In the interview Gates defended the priorities of the Gates Foundation: charter schools, mayoral control of school districts, portfolio school reform strategies and the dangerous power of elected local school boards and teachers unions as entrenched institutions. Cody charges Gates has not paid attention to the damage such philanthropic investments have caused: “The man is highly intelligent, and describes himself as a ‘technocrat.’ He speaks as if he were a scientist, citing research and statistics to support his views and even calling the work his foundation sponsors ‘experimental.’ But I have worked closely with scientists before, and one thing I have noticed is how carefully they attend to the results of their experiments. And in medical science, great care is taken to monitor potential adverse effects on human subjects. If there are signs that harm is occurring, experiments must be discontinued, even if they are not complete. Gates has used billions of dollars to promote an experimental course of reforms… yet he seems remarkably incurious about the results we are already seeing.”
Five years ago Diane Ravitch raised the alarm about the power of mega-philanthropy in education policy. “(I)t is worth reflecting on the wisdom of allowing education policy to be directed or, one might say, captured by private foundations. There is something fundamentally antidemocratic about relinquishing control of the public education policy agenda to private foundations run by society’s wealthiest people; when the wealthiest of these foundations are joined in common purpose, they represent an unusually powerful force that is beyond the reach of democratic institutions. These foundations, no matter how worthy and high-minded, are, after all, not public agencies. They are not subject to public oversight or review, as a public agency would be. They have taken it upon themselves to reform public education, perhaps in ways that would never survive the scrutiny of voters in any districts or state. If voters don’t like the foundations’ reform agenda, they can’t vote them out of office. The foundations demand that public schools and teachers be held accountable for performance, but they themselves are accountable to no one. If their plans fail, no sanctions are levied against them. They are bastions of unaccountable power.” (The Death and Life of the Great American School System, pp. 200-201)

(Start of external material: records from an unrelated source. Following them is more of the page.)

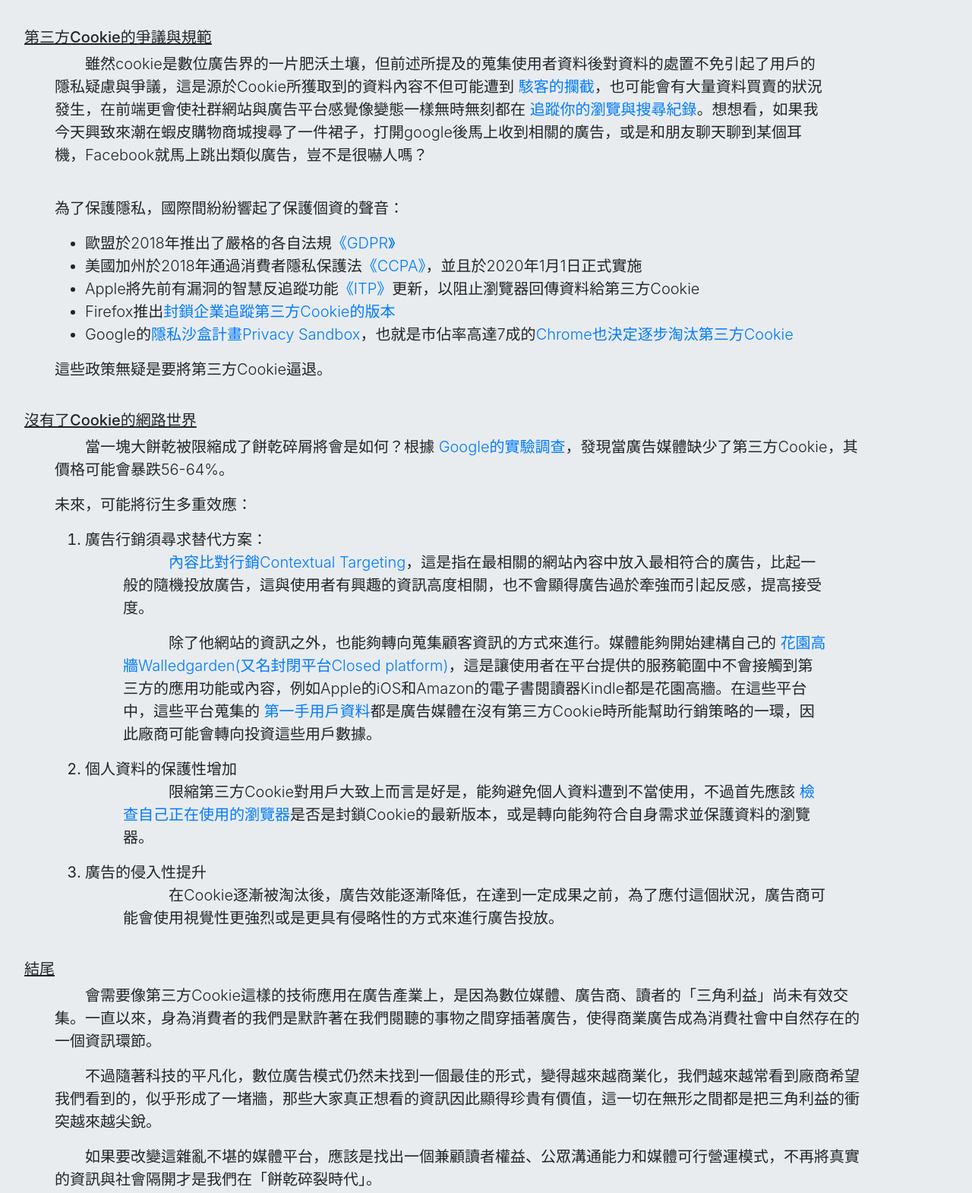
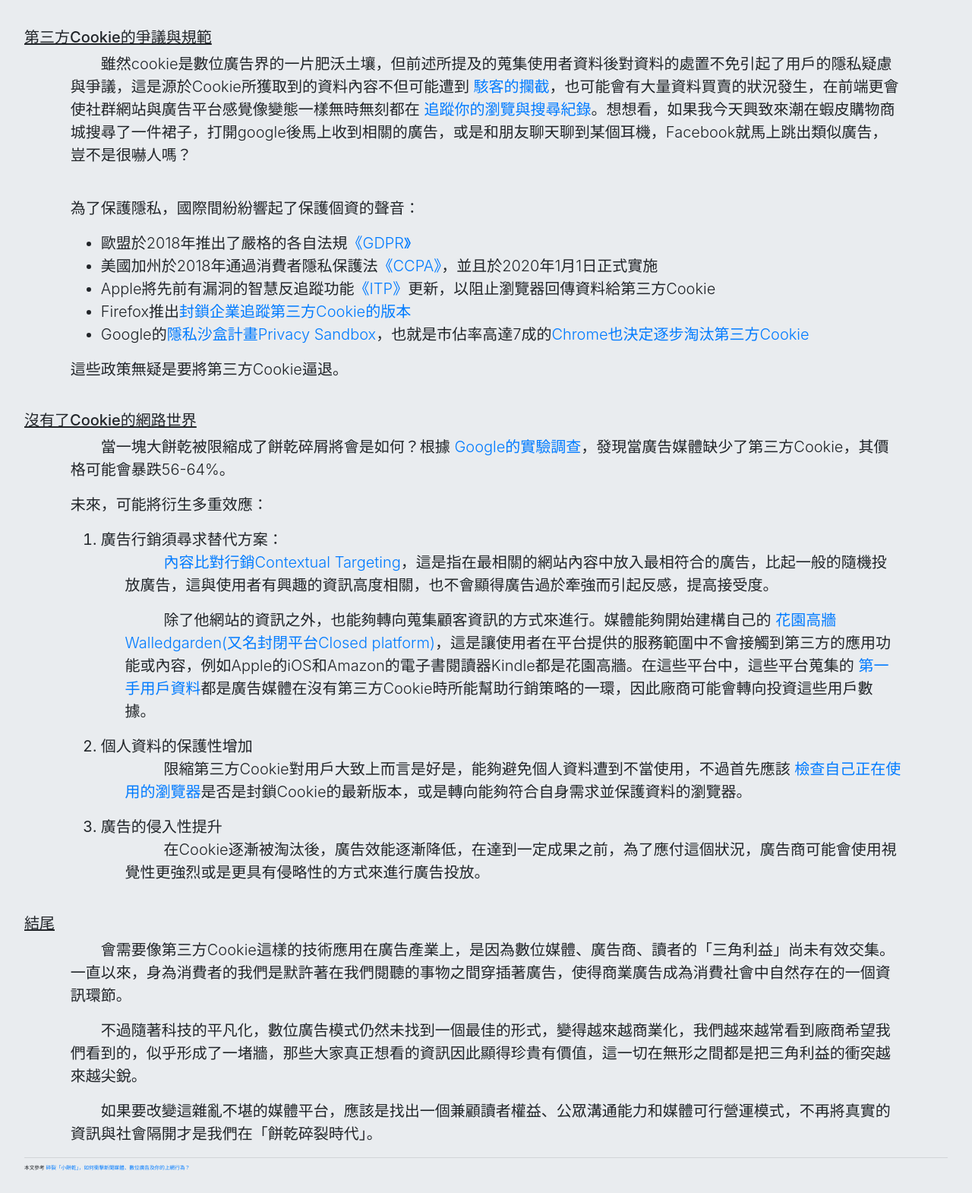
Before and after one commit to ChenHT0213/1092infoandtech_lecture.github.io, a plain HTML site: page src/index.html in a window 1280 px wide. Shown: the part 953-2523 px from the top of the page at 76% size. Drawn offline with nearby package versions, Linux system fonts and the light colour scheme.

Commit message:
Update index.html
SECOND UPDATE

```diff
--- a/src/index.html
+++ b/src/index.html
@@ -12,8 +12,13 @@
     <style>
         .content {
             text-indent: 2em;
-            margin-left: 2em;
-            margin-right: 8em;
+            margin-left: 5%;
+            margin-right: 5%;
+        }
+
+        .subtitle {
+            margin-left: 5%;
+            margin-right: 5%;
         }
     </style>
     <link rel="stylesheet" href="https://stackpath.bootstrapcdn.com/bootstrap/4.3.1/css/bootstrap.min.css" integrity="sha384-ggOyR0iXCbMQv3Xipma34MD+dH/1fQ784/j6cY/iJTQUOhcWr7x9JvoRxT2MZw1T" crossorigin="anonymous">
@@ -56,17 +61,17 @@
 
         <br>
         <h5 color=#7B7B7B><u>前言</u></h5>
-        <p class="lead" style='text-indent:2em; margin-left:2em; margin-right:8em; '>
+        <p class="lead content">
             在現在生活中，人們常以手機看新聞、逛網拍、搜尋知識抑或是瀏覽社群網站， 但不曉得大家有沒有察覺到「廣告」逐漸增加，而廣告的內容似乎也越來越趨向於自己的生活？ 但手機究竟為什麼能夠得知你喜歡的事情，更不論這些廣告是在多個平台同時竄出， 連以前還未賣場化的INSTAGRAM都能夠跳出你在SHOPEE瀏覽的商品？ 這場廠商與顧客的追逐戰可以從「一塊小餅乾」說起。
         </p>
 
         <br>
         <h5 color=#7B7B7B><u>什麼是Cookie？</u></h5>
-        <p class="lead" style='margin-left:2em; margin-right:5em; '>
+        <p class="lead subtitle">
             「用一個文字檔，默默記下你所有的網路行蹤」
             <br>
         </p>
-        <div class="lead" style='margin-left:2em; margin-right:8em; '>
+        <div class="lead subtitle">
             <p>
                 我們能夠簡單地把<a href="https://clearcode.cc/blog/difference-between-first-party-third-party-cookies/" target="_blank">Cookie分為2類</a>：
             </p>
@@ -79,14 +84,14 @@
                 </li>
             </ul>
         </div>
-        <p class="lead" style='text-indent:2em; margin-left:2em; margin-right:8em; '>
+        <p class="lead content">
             Cookie提供了網路行為更多便利性， 像是透過購物車一次下單而不需要每樣商品都下單一次、記住帳號密碼等等的， 它是一個基於升級用戶體驗而廣為支援的技術。
             <br><br> 隨著處理數據的技術日漸成熟，第三方Cookie的發展為廣告發跡， 當廠商引入了這樣的技術時，便能夠鎖定究竟誰是潛在的客源並且對其投放廣告。 而此舉動的應用更不局限於一個「不能夠瀏覽商品的網站」，基於能夠跨網站追蹤的機制，只要是能夠提高曝光率的網路角落，第三方Cookie就能派上用場。
         </p>
 
         <br>
         <h5 color=#7B7B7B><u>小餅乾的崛起</u></h5>
-        <p class="lead" style='text-indent:2em; margin-left:2em; margin-right:8em; '>
+        <p class="lead content">
             在現代的生活中，傳統的電視廣告或紙本與看板的影響力隨著年輕人的目光轉移已不如從前，
             <a href="https://inboundmarketing.com.tw/digital-advertising/%E6%95%B8%E4%BD%8D%E5%BB%A3%E5%91%8A.html" target="_blank">數位媒體</a>取而代之成為影響新一代的廣告平台。相對於傳統媒體廣告以收視率和閱讀率當基準，數位媒體的
             <a href="https://blog.gogopartners.com/cpm-cpc-ctr" target="_blank">衡量標準</a> 轉為點擊率、轉換率甚至是導購率，這些直白的標準可能使得
@@ -97,13 +102,13 @@
 
         <br>
         <h5 color=#7B7B7B><u>第三方Cookie的爭議與規範</u></h5>
-        <p class="lead" style='text-indent:2em; margin-left:2em; margin-right:8em; '>
+        <p class="lead content">
             雖然cookie是數位廣告界的一片肥沃土壤，但前述所提及的蒐集使用者資料後對資料的處置不免引起了用戶的隱私疑慮與爭議，這是源於Cookie所獲取到的資料內容不但可能遭到
             <a href="https://www.pandasecurity.com/en/mediacenter/mobile-news/hackers-stealing-cookies" target="_blank">駭客的攔截</a>，也可能會有大量資料買賣的狀況發生，在前端更會使社群網站與廣告平台感覺像變態一樣無時無刻都在
             <a href="https://www.wired.com/story/companies-track-phones-movements-target-ads/" target="_blank">追蹤你的瀏覽與搜尋紀錄</a>。想想看，如果我今天興致來潮在蝦皮購物商城搜尋了一件裙子，打開google後馬上收到相關的廣告，或是和朋友聊天聊到某個耳機，Facebook就馬上跳出類似廣告，豈不是很嚇人嗎？
         </p>
         <br>
-        <div class="lead" style='margin-left:2em; margin-right:8em; '>
+        <div class="lead subtitle">
             <p>
                 為了保護隱私，國際間紛紛響起了保護個資的聲音：
             </p>
@@ -128,10 +133,10 @@
         </div>
         <br>
         <h5 color=#7B7B7B><u>沒有了Cookie的網路世界</u></h5>
-        <p class="lead" style='text-indent:2em; margin-left:2em; margin-right:5em; '>
+        <p class="lead content">
             當一塊大餅乾被限縮成了餅乾碎屑將會是如何？根據
             <a href="https://yieldbird.com/ad-targeting-without-third-party-cookies-how-can-digital-publishers-adapt/" target="_blank">Google的實驗調查</a>，發現當廣告媒體缺少了第三方Cookie，其價格可能會暴跌56-64%。
-            <div class="lead" style='margin-left:2em; margin-right:8em; '>
+            <div class="lead subtitle">
                 <p>
                     未來，可能將衍生多重效應：
                 </p>
@@ -141,10 +146,10 @@
                             廣告行銷須尋求替代方案：
                         </li>
                     </b>
-                    <p style='text-indent:3em; margin-left:2.5em;'>
+                    <p style='text-indent:5%; margin-left:3%;'>
                         <a href="https://www.tenmax.io/tw/archives/14201" target="_blank">內容比對行銷Contextual Targeting</a>，這是指在最相關的網站內容中放入最相符合的廣告，比起一般的隨機投放廣告，這與使用者有興趣的資訊高度相關，也不會顯得廣告過於牽強而引起反感，提高接受度。
                     </p>
-                    <p style='text-indent:3em; margin-left:2.5em;'>
+                    <p style='text-indent:5%; margin-left:3%;'>
                         除了他網站的資訊之外，也能夠轉向蒐集顧客資訊的方式來進行。媒體能夠開始建構自己的
                         <a href="https://digiday.com/marketing/absence-third-party-cookies-publishers-building-walled-gardens/" target="_blank">花園高牆Walledgarden(又名封閉平台Closed platform)</a>，這是讓使用者在平台提供的服務範圍中不會接觸到第三方的應用功能或內容，例如Apple的iOS和Amazon的電子書閱讀器Kindle都是花園高牆。在這些平台中，這些平台蒐集的
                         <a href="https://digiday.com/media/consultative-insider-launching-first-party-audience-tool/" target="_blank">第一手用戶資料</a>都是廣告媒體在沒有第三方Cookie時所能幫助行銷策略的一環，因此廠商可能會轉向投資這些用戶數據。
@@ -154,7 +159,7 @@
                             個人資料的保護性增加
                         </li>
                     </b>
-                    <p style='text-indent:3em; margin-left:2.5em;'>
+                    <p style='text-indent:5%; margin-left:3%;'>
                         限縮第三方Cookie對用戶大致上而言是好是，能夠避免個人資料遭到不當使用，不過首先應該
                         <a href="https://ipscell.com/2020/02/computer-cookies-your-privacy-an-off-experiment/" target="_blank">檢查自己正在使用的瀏覽器</a>是否是封鎖Cookie的最新版本，或是轉向能夠符合自身需求並保護資料的瀏覽器。
                     </p>
@@ -163,7 +168,7 @@
                             廣告的侵入性提升
                         </li>
                     </b>
-                    <p style='text-indent:3em; margin-left:2.5em;'>
+                    <p style='text-indent:5%; margin-left:3%;'>
                         在Cookie逐漸被淘汰後，廣告效能逐漸降低，在達到一定成果之前，為了應付這個狀況，廣告商可能會使用視覺性更強烈或是更具有侵略性的方式來進行廣告投放。
                     </p>
                 </ol>
@@ -172,13 +177,13 @@
 
         <br>
         <h5 color=#7B7B7B><u>結尾</u></h5>
-        <p class="lead" style='text-indent:2em; margin-left:2em; margin-right:5em; '>
+        <p class="lead content">
             會需要像第三方Cookie這樣的技術應用在廣告產業上，是因為數位媒體、廣告商、讀者的「三角利益」尚未有效交集。一直以來，身為消費者的我們是默許著在我們閱聽的事物之間穿插著廣告，使得商業廣告成為消費社會中自然存在的一個資訊環節。
         </p>
-        <p class="lead" style='text-indent:2em; margin-left:2em; margin-right:5em; '>
+        <p class="lead content">
             不過隨著科技的平凡化，數位廣告模式仍然未找到一個最佳的形式，變得越來越商業化，我們越來越常看到廠商希望我們看到的，似乎形成了一堵牆，那些大家真正想看的資訊因此顯得珍貴有價值，這一切在無形之間都是把三角利益的衝突越來越尖銳。
         </p>
-        <p class="lead" style='text-indent:2em; margin-left:2em; margin-right:5em; '>
+        <p class="lead content">
             如果要改變這雜亂不堪的媒體平台，應該是找出一個兼顧讀者權益、公眾溝通能力和媒體可行營運模式，不再將真實的資訊與社會隔開才是我們在「餅乾碎裂時代」。
         </p>
 
```
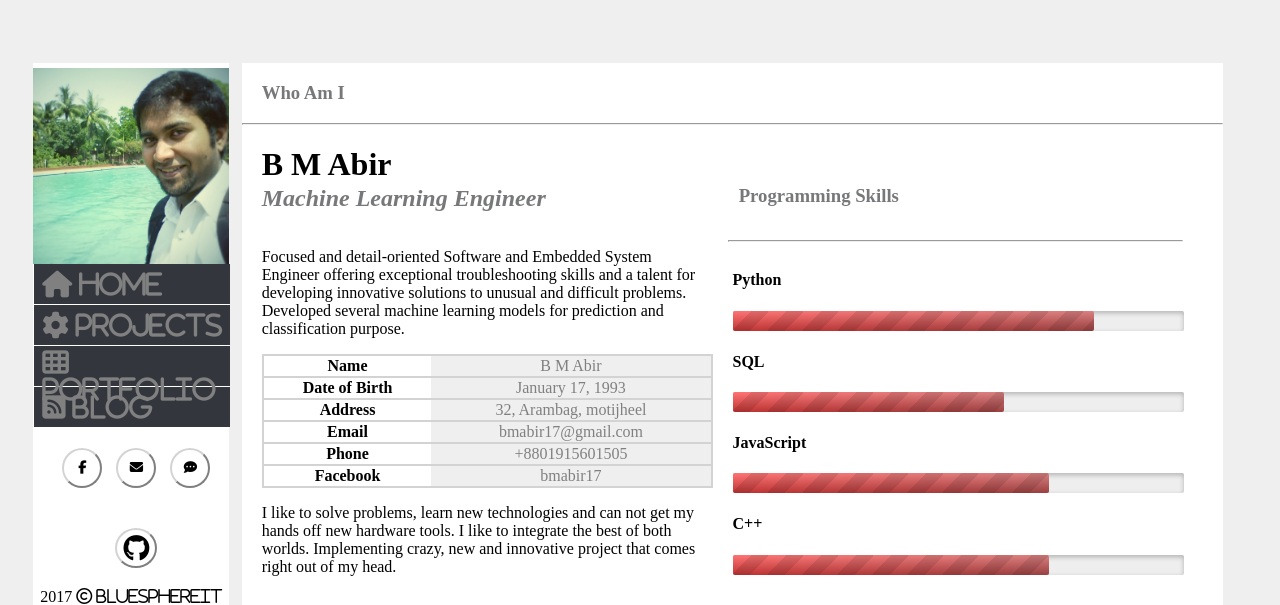
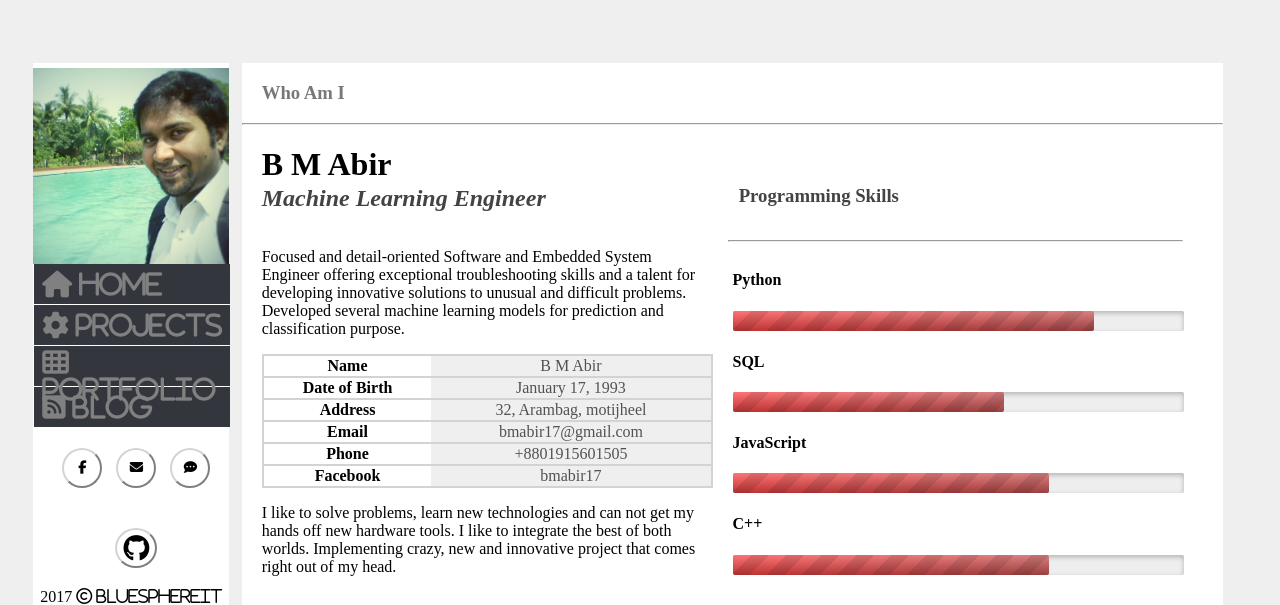
Before and after one commit to bmabir17/bmabir17.github.io, a PHP site: page /people/abir/index.html in a window 1280 px wide. Shown: the top 605 px of the page. Run offline with PHP 8.4, Linux system fonts and the light colour scheme; some libraries are stand-ins or nearby versions.

Commit message:
heading color updated

```diff
--- a/people/abir/index.css
+++ b/people/abir/index.css
@@ -142,7 +142,7 @@
 .h2-heading{
 	text-align: left;
 	padding-left: 20px;
-	color:#77787a;
+	color:#434344;
 	margin-top: 1px;
 }
 .h3-heading-light{
@@ -184,7 +184,7 @@ tr{
 }
 td{
 	background-color: #EFEFEF;
-	color:gray;
+	color:rgb(83, 82, 82);
 }
 .table-class{
 	padding-left: 20px;
```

As the gap between the wealthy and the rest of us has grown wider, the power of private money has increasingly undermined the public system of education that has historically distinguished our society. With all the problems and challenges that can be legitimately directed at public schools, public education remains the only institution where it is possible systemically to address the needs and protect the rights of our society’s children. As public institutions they are accountable to citizens if we choose to hold them accountable and to make them work.